● Edit tracking data
====
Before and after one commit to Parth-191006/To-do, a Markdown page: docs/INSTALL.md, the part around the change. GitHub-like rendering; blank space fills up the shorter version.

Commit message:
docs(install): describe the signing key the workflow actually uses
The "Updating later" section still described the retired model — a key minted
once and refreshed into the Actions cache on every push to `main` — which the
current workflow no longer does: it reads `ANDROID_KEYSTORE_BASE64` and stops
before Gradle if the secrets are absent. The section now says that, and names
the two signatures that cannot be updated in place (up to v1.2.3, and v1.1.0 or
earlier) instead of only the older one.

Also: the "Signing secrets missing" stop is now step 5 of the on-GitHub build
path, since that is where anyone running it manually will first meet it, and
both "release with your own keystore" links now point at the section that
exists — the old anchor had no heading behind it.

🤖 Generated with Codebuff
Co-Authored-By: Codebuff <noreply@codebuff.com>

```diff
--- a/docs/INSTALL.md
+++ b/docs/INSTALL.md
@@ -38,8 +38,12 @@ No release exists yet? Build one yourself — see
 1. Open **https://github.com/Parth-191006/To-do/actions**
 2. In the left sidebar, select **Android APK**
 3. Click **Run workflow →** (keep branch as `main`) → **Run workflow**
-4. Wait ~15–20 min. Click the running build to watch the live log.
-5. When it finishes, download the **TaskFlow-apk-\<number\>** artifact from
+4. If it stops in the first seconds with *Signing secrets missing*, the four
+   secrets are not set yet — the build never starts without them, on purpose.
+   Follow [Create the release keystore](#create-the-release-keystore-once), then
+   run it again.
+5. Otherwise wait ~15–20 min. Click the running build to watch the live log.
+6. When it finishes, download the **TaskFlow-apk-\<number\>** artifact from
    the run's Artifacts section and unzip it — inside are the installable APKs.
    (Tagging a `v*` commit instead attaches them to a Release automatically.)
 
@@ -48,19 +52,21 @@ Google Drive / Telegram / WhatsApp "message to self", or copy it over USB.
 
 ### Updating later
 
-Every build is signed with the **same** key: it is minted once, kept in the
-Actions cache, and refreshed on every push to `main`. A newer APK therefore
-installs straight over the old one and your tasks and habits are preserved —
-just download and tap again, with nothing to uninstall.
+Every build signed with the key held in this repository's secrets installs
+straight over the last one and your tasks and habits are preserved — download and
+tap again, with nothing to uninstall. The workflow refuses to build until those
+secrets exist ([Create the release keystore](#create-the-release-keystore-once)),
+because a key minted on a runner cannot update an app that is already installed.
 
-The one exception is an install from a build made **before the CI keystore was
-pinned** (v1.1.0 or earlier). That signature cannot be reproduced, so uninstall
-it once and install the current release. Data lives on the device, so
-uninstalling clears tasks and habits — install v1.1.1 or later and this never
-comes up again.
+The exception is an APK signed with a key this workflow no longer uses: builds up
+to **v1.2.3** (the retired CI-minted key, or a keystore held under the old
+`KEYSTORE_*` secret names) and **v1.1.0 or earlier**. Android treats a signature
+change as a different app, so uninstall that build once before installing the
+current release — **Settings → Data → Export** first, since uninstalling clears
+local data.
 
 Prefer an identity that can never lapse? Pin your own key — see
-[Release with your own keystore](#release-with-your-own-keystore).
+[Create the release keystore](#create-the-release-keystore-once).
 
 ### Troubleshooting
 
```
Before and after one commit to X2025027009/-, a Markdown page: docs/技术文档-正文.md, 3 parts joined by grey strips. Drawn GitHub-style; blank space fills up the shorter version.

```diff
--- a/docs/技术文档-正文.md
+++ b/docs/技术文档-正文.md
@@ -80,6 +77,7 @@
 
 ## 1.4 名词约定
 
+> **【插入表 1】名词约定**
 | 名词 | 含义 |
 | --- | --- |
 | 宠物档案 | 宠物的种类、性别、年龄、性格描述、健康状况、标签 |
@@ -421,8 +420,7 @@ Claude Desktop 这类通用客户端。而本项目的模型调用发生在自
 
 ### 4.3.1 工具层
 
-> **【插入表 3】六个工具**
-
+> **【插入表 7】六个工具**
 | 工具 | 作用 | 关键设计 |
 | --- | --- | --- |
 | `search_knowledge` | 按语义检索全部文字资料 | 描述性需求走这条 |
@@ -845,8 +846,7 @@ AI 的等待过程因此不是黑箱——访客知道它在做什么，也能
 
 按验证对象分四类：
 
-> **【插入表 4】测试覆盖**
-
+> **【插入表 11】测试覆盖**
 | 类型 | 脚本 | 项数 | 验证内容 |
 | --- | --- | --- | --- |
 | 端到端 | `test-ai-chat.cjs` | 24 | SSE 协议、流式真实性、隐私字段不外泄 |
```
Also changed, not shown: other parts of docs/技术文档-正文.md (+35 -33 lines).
====
● What you need to do
Only lines containing the string "clears" are needed. Pull each of them out of the records above.

● Exercise solution
-uninstalling clears tasks and habits — install v1.1.1 or later and this never
+current release — **Settings → Data → Export** first, since uninstalling clears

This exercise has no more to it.